Exercise goal:
Of the material below, the lines to be retyped are those from the line containing "tab switch (the" through the line containing "chips with names.", inclusive; reproduce them exactly.

Data extracts:
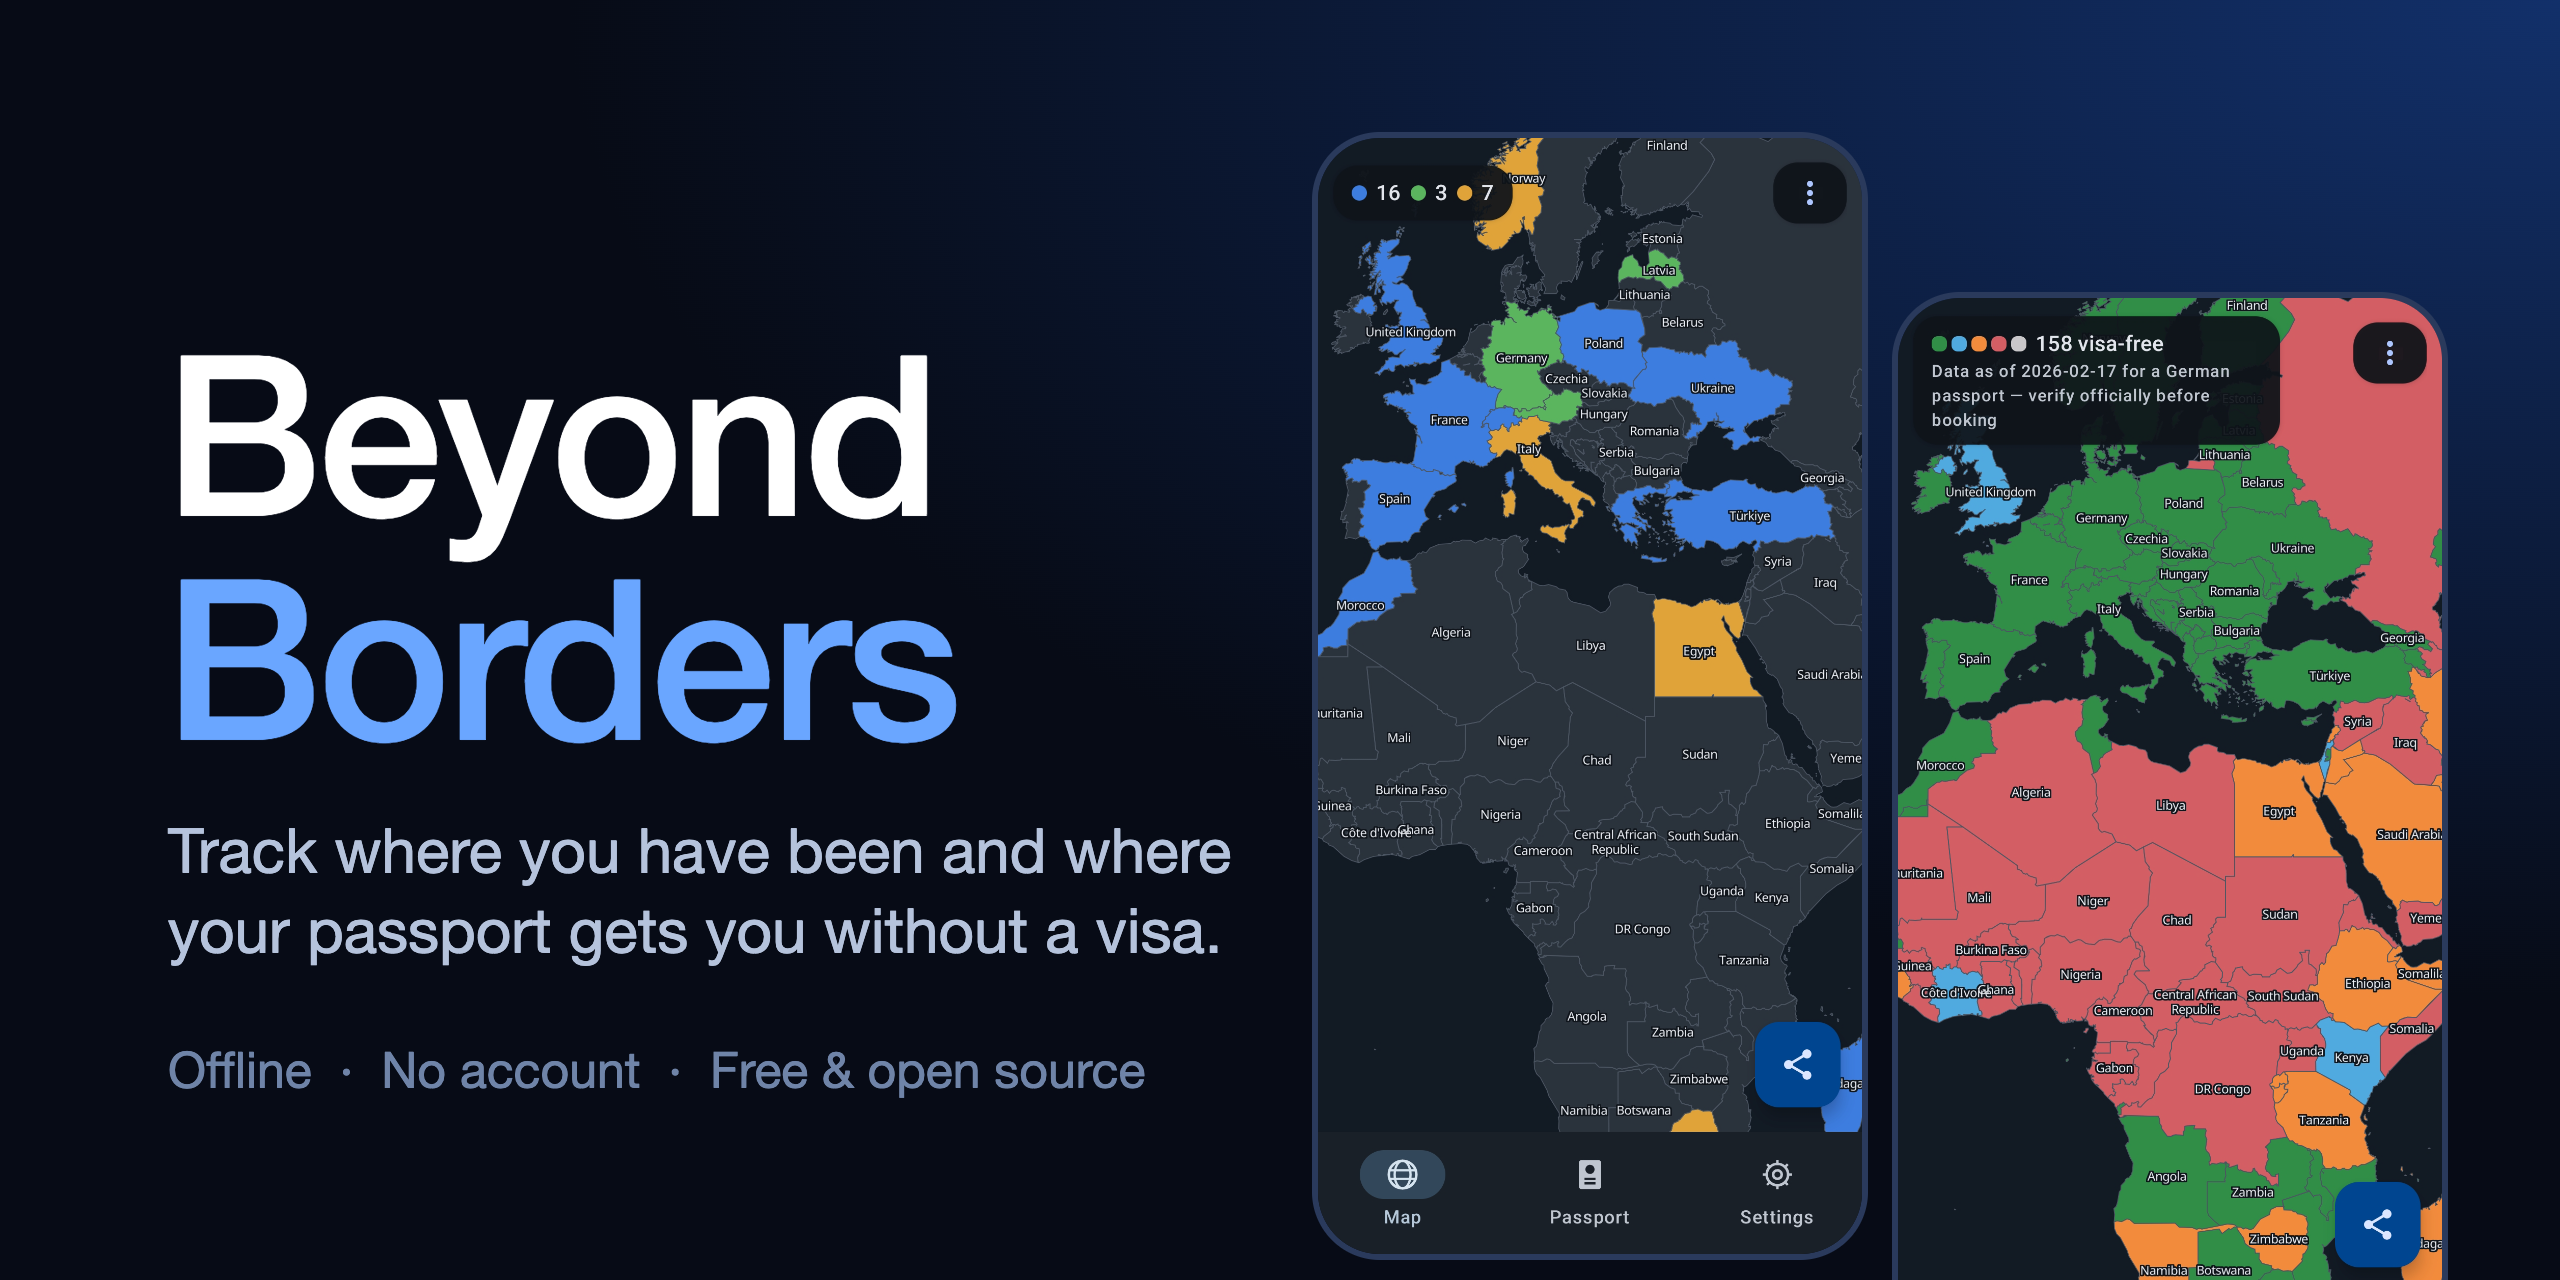
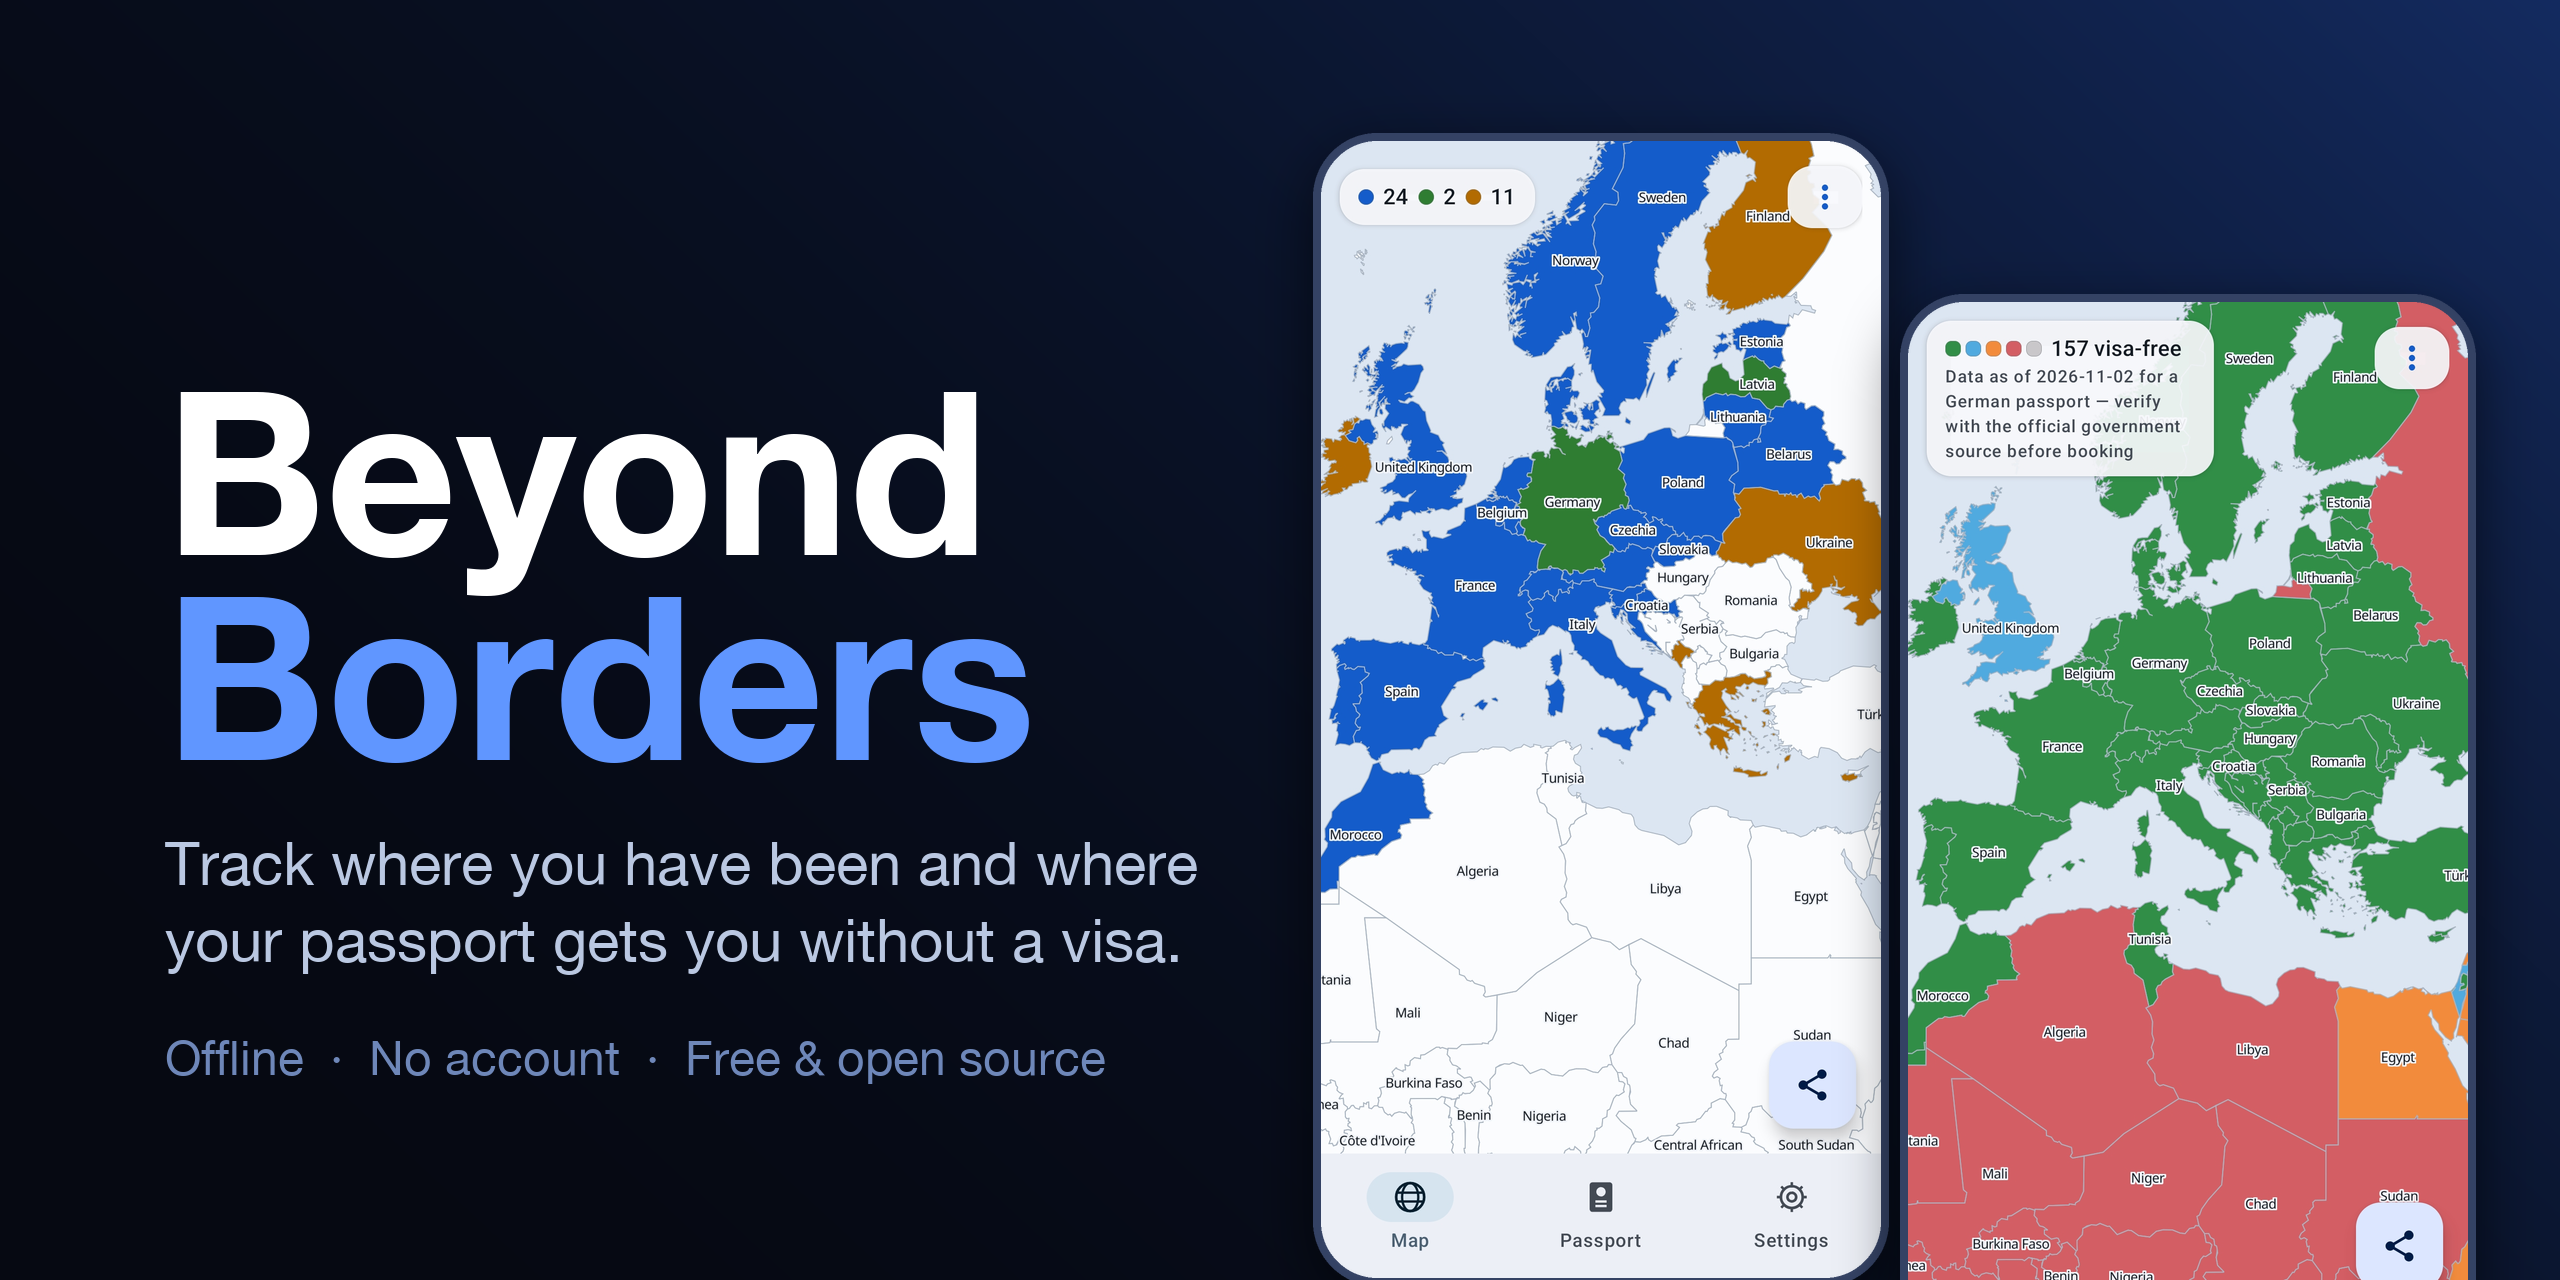
Start the travel legend compact, shorten German grouping labels, retake screenshots
The legend now opens as dots and counts and expands on tap. The German
passport grouping buttons read Kontinente/Regionen so they stay on one line.
README screenshots and the social preview are rebuilt from the 0.8.0 UI.

diff --git a/app/src/main/java/com/riedel/beyondborders/ui/map/MapScreen.kt b/app/src/main/java/com/riedel/beyondborders/ui/map/MapScreen.kt
@@ -231,8 +231,8 @@ fun MapScreen(
     val scope = rememberCoroutineScope()
     // rememberSaveable because the root disposes this screen on a tab switch (the
     // SaveableStateProvider above it restores these on return).
-    // Chips with names are the default; a tap collapses them to dots and bare counts.
-    var counterCompact by rememberSaveable { mutableStateOf(false) }
+    // Dots and bare counts are the default; a tap expands them to chips with names.
+    var counterCompact by rememberSaveable { mutableStateOf(true) }
     var visaLegendLabeled by rememberSaveable { mutableStateOf(false) }
     var searchOpen by rememberSaveable { mutableStateOf(false) }
     var searchQuery by rememberSaveable { mutableStateOf("") }

diff --git a/docs/FEATURES.md b/docs/FEATURES.md
@@ -131,8 +131,8 @@ row.
 ## The map controls
 
 The Search, Visa and Regions buttons sit together in one group, with a passport icon on
-the Visa button. The travel legend is labelled (Been, Lived, Want to) and a tap
-collapses it to coloured dots and bare counts. The visa lens uses its own
+the Visa button. The travel legend starts as coloured dots and bare counts; a
+tap expands it to labelled chips (Been, Lived, Want to). The visa lens uses its own
 palette, chosen to read on both the light and the dark base map rather than following
 the theme.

Finished exercise:
     // rememberSaveable because the root disposes this screen on a tab switch (the
     // SaveableStateProvider above it restores these on return).
-    // Chips with names are the default; a tap collapses them to dots and bare counts.
-    var counterCompact by rememberSaveable { mutableStateOf(false) }
+    // Dots and bare counts are the default; a tap expands them to chips with names.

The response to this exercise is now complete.